TASK ITEM> Output each entry verbatim and exclude every picture from it.

GIVEN RECORDS>

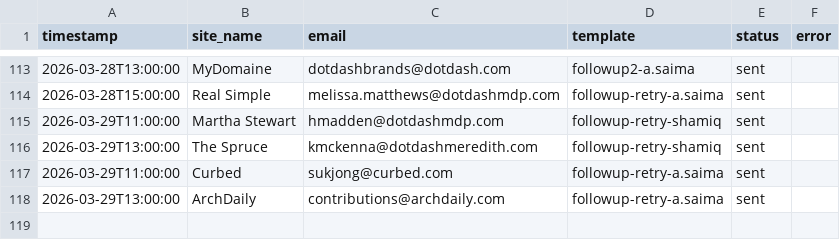
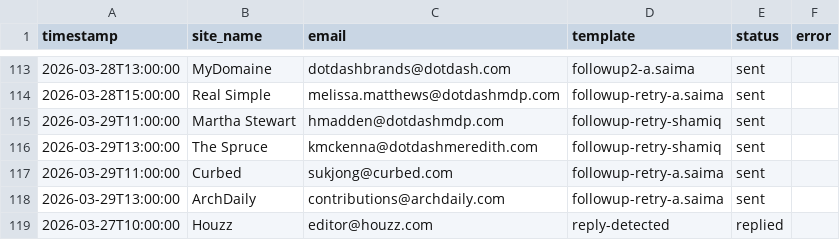
Before and after one commit to Shridhar-8055/ojcommerce, a CSV file: outreach/sent_log.csv, drawn as a sheet; only a part is shown, gaps mark what is left out.

```diff
--- a/outreach/sent_log.csv
+++ b/outreach/sent_log.csv
@@ -118 +118,2 @@ timestamp,site_name,email,template,status,error
 2026-03-29T13:00:00,ArchDaily,contributions@archdaily.com,followup-retry-a.saima,sent,
+2026-03-27T10:00:00,Houzz,editor@houzz.com,reply-detected,replied,
```
Also changed, not shown: outreach/prospects.csv, outreach/replies_log.csv, 1 other file.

TASK ANSWER>
Before and after one commit to Shridhar-8055/ojcommerce, a CSV file: outreach/sent_log.csv, drawn as a sheet; only a part is shown, gaps mark what is left out.

```diff
--- a/outreach/sent_log.csv
+++ b/outreach/sent_log.csv
@@ -118 +118,2 @@ timestamp,site_name,email,template,status,error
 2026-03-29T13:00:00,ArchDaily,contributions@archdaily.com,followup-retry-a.saima,sent,
+2026-03-27T10:00:00,Houzz,editor@houzz.com,reply-detected,replied,
```
Also changed, not shown: outreach/prospects.csv, outreach/replies_log.csv, 1 other file.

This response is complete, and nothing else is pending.